You cannot say ""Eu quero dançar nesse." on its own unless you are pointing at something (masculine). You can use nisso and the sentence is complete that way, but you probably need some context, as you'd need in English.
This applies to words like isto, este, esta, disto, deste, desta etc.
Isso/Isto/Aquilo are also used when describing some abstract/unclear things, like:
O que é aquilo? = What is that?
Isso é o que você pensa = That is what you think.
Isto tem que acabar = This has to end.
Eu não gosto disto = I do not like this.
Eu penso nisso todos os dias = I think about that every day.
Note that if you said "I don't like this shoe," it would change to "Eu não gosto deste sapato".
I hope the explanation helps! I might save it for whenever I see the question again, if it proves helpful. Bons estudos! =]
Well that just not quite right, grammatically. It's never put like that in English. I don't think about it/that is the correct translation here. I'm learning portuguese a few weeks and have yet to come across a direct translation of the word "it". I don't think there is one, am I right portuguese speakers?
Disso is "de + isso" and in this case we would say nisso (em + isso).

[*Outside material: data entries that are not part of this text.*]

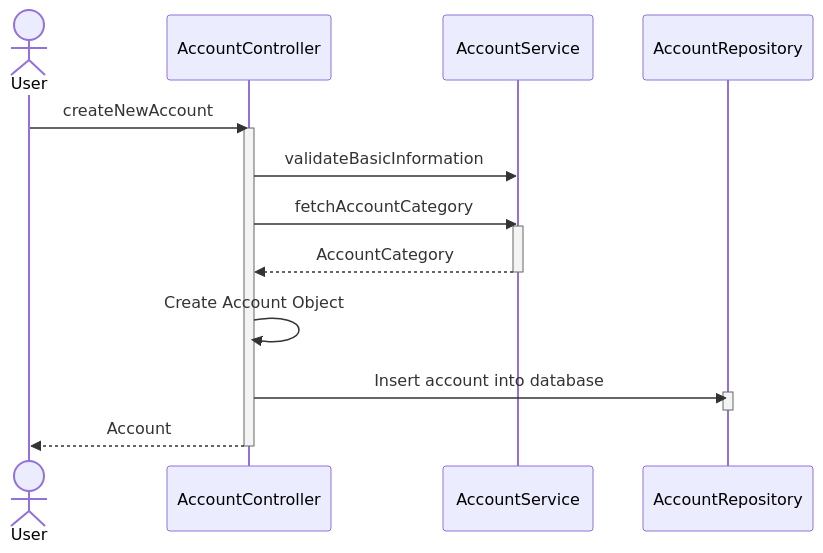
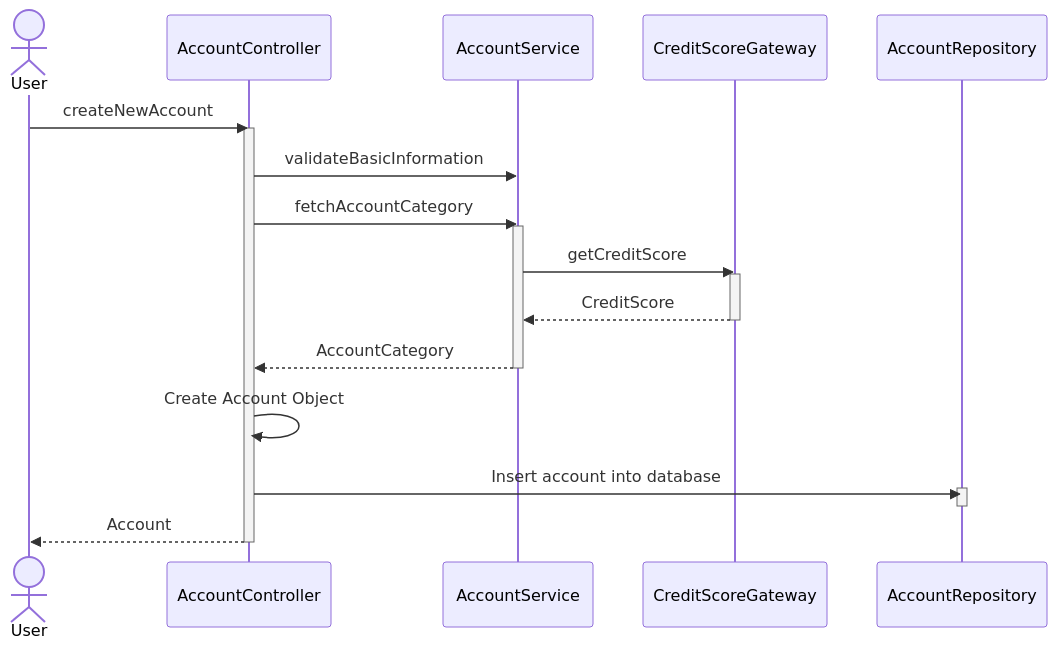
The diagram in readme.md (rayBray/account-exercise), drawn with Mermaid before and after one commit. The commit also changed other lines of this file and 4 other files, not shown here.

Commit message:
clean up readme, mermaid and baserepo

````diff
--- a/readme.md
+++ b/readme.md
@@ -16,24 +17,29 @@
 ```mermaid
 sequenceDiagram
     actor User
     participant AccountController
     participant AccountService
+    participant CreditScoreGateway
     participant AccountRepository
 
     User->>AccountController: createNewAccount
     activate AccountController
     AccountController->>AccountService: validateBasicInformation
     AccountController->>AccountService: fetchAccountCategory
     activate AccountService
+    AccountService->>CreditScoreGateway: getCreditScore
+    activate CreditScoreGateway
+    CreditScoreGateway-->>AccountService: CreditScore
+    deactivate CreditScoreGateway
     AccountService-->>AccountController: AccountCategory
     deactivate AccountService
-    
+
     AccountController->>AccountController: Create Account Object
-    
+
     AccountController->>AccountRepository: Insert account into database
     activate AccountRepository
     deactivate AccountRepository
-    
+
     AccountController-->>User: Account
     deactivate AccountController
 ```
````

We could say "pensar" + "disso" in a question, for example: "O que ele pensa disso?" ("What does he think of/about that?" as in "What are his thoughts on that?"), but it would be more common to switch it to "achar" (O que ele acha disso?). I hope it helps =]